Each line in the records below that has the word "urlRef" should be copied.

(Given entries Opens)

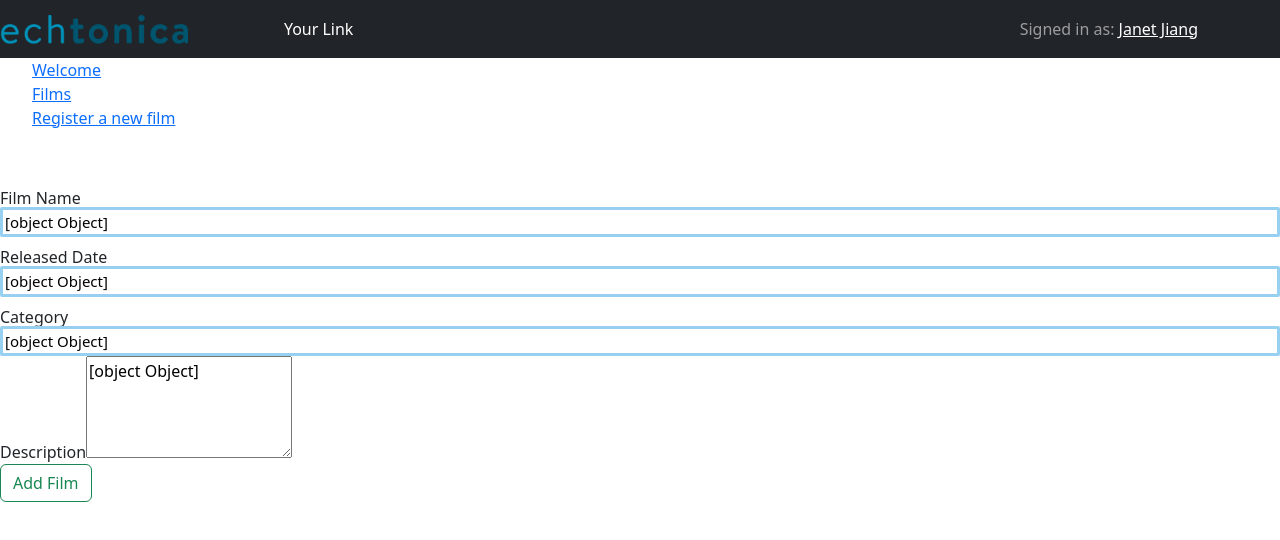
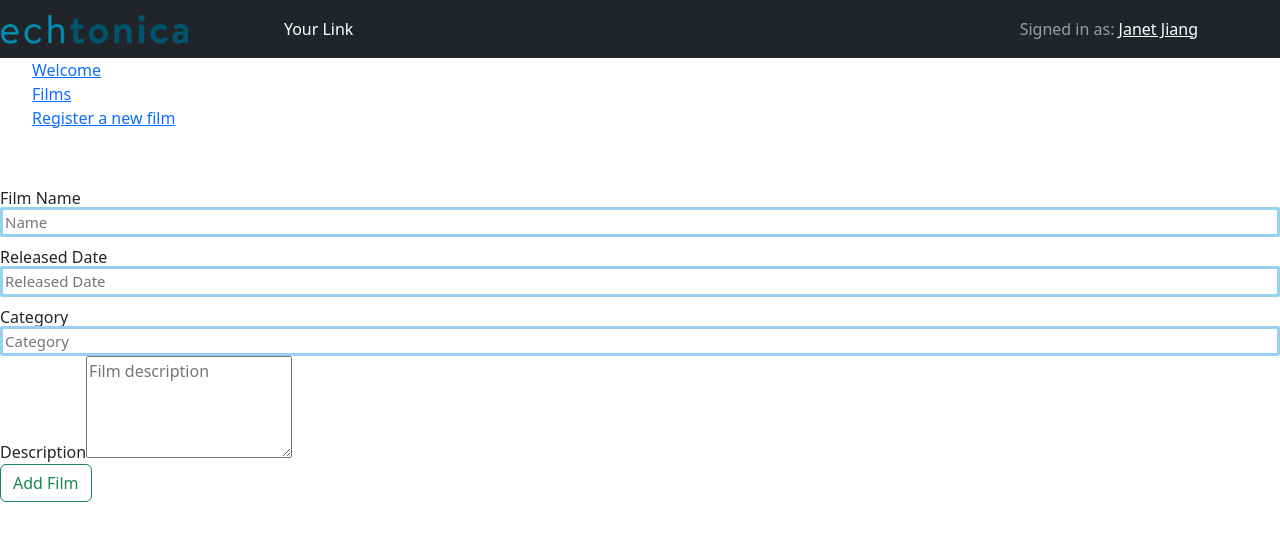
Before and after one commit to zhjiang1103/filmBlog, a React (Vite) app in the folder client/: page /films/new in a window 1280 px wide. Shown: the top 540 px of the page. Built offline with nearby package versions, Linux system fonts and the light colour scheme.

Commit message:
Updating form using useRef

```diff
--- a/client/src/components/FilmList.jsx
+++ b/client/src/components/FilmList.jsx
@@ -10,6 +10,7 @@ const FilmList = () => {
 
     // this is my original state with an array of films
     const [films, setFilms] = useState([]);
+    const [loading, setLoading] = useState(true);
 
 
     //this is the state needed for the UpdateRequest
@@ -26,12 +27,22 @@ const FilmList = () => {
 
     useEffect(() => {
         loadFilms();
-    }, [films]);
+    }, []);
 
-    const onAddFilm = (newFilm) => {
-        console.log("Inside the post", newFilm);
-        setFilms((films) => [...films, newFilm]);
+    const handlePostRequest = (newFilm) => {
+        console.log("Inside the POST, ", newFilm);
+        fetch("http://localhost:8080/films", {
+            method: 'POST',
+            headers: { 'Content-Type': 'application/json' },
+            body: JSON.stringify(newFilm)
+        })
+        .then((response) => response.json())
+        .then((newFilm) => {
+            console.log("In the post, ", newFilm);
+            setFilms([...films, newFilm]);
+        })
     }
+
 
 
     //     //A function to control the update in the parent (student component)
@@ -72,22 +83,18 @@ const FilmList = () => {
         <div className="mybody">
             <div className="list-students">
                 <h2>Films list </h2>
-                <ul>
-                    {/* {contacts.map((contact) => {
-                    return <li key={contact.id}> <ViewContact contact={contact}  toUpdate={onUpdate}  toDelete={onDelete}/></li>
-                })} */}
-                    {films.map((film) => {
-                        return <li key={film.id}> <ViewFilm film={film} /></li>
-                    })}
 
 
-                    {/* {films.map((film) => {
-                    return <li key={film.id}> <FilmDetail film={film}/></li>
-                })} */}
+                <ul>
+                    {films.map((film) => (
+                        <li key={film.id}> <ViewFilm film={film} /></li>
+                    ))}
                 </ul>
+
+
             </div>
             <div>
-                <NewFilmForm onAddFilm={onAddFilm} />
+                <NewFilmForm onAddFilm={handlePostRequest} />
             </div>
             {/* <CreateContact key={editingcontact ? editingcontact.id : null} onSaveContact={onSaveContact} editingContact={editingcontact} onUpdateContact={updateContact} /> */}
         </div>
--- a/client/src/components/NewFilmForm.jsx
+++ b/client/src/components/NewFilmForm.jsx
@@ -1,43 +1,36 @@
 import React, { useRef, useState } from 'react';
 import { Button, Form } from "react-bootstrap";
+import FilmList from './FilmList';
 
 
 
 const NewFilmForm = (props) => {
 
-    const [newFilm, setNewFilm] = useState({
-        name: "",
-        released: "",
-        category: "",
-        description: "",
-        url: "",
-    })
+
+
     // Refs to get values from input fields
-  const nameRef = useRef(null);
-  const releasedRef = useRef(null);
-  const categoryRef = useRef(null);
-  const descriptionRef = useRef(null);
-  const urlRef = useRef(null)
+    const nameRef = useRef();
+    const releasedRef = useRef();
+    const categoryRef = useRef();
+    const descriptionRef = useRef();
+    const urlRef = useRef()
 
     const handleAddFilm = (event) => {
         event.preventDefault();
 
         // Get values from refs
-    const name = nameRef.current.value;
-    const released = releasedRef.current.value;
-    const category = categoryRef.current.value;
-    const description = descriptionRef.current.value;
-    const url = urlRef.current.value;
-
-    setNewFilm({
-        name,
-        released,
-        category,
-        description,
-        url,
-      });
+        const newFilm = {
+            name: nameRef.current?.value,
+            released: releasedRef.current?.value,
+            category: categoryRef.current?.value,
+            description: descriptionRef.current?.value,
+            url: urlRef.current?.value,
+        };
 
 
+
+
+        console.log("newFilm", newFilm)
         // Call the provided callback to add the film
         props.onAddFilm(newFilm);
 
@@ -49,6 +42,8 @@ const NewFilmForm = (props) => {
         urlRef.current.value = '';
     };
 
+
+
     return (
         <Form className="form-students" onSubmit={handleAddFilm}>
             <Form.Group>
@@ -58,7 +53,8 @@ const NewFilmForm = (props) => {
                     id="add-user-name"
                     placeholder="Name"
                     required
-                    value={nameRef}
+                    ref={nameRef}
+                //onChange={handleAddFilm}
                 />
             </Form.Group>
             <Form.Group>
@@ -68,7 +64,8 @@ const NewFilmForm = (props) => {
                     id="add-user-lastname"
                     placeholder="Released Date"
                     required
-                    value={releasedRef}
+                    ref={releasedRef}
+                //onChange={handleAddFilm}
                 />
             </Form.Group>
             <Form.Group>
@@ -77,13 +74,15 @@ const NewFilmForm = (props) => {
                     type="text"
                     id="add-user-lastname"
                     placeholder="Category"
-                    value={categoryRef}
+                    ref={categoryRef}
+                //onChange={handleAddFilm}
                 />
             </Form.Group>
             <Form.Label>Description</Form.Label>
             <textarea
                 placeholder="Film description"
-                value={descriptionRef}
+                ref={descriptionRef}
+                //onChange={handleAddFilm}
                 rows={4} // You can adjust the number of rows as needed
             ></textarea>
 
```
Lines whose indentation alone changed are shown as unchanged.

(Given entries Closes)
(Given entries Opens)

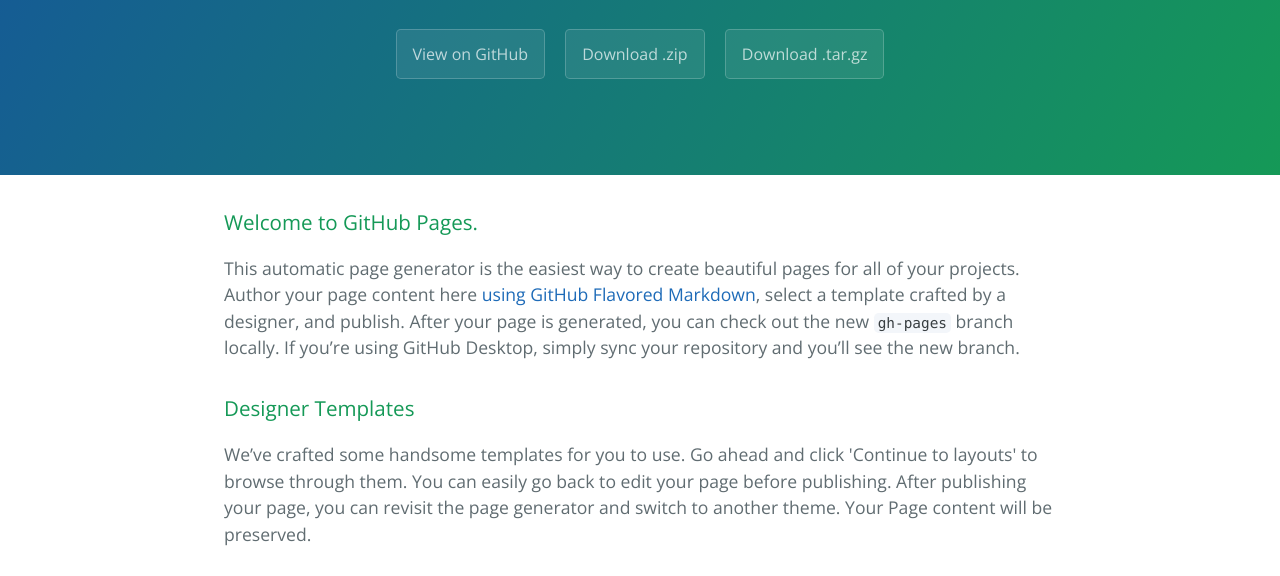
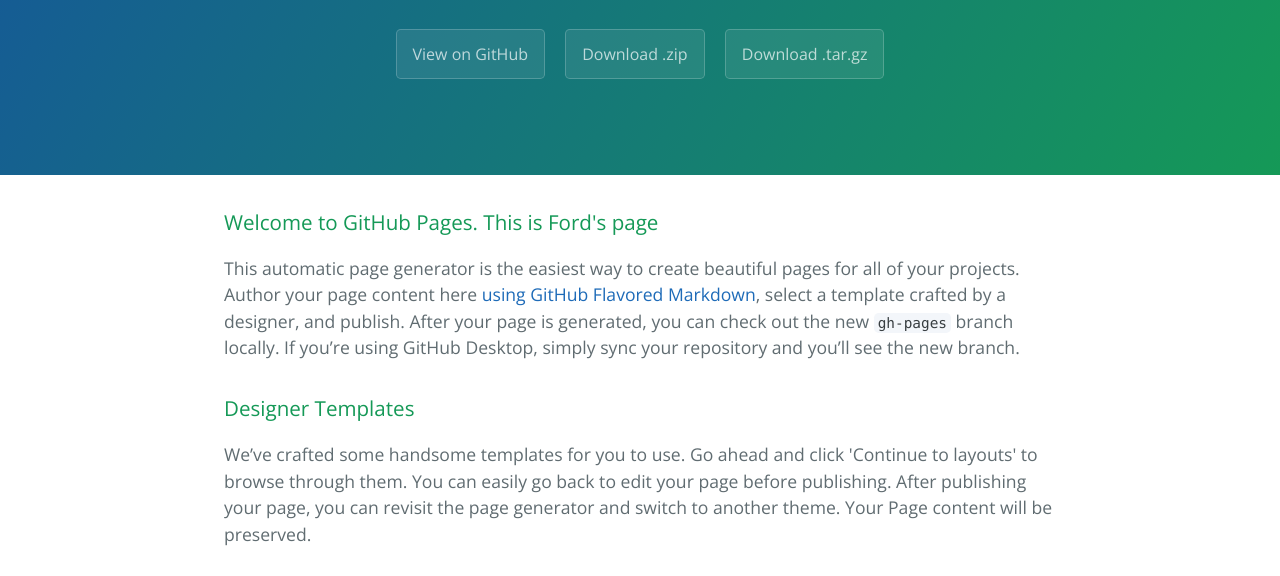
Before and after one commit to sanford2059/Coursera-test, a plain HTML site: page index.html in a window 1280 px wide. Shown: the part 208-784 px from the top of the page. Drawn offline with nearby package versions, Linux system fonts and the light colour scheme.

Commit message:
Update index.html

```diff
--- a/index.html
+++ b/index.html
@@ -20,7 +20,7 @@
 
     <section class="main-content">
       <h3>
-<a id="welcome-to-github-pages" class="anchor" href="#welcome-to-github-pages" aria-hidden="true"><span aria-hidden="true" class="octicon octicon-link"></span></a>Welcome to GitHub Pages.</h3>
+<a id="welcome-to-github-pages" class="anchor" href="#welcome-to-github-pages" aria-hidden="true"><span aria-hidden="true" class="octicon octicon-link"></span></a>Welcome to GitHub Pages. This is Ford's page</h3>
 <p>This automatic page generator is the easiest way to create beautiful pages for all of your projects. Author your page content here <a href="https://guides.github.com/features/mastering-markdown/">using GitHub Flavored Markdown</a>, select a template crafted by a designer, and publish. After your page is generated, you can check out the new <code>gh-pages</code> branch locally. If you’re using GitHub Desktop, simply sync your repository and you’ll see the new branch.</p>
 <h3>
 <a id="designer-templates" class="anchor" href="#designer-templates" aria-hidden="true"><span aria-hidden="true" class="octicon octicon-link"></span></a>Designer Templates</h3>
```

(Given entries Closes)

= Task output =
-  const urlRef = useRef(null)
+    const urlRef = useRef()
-    const url = urlRef.current.value;
+            url: urlRef.current?.value,
         urlRef.current.value = '';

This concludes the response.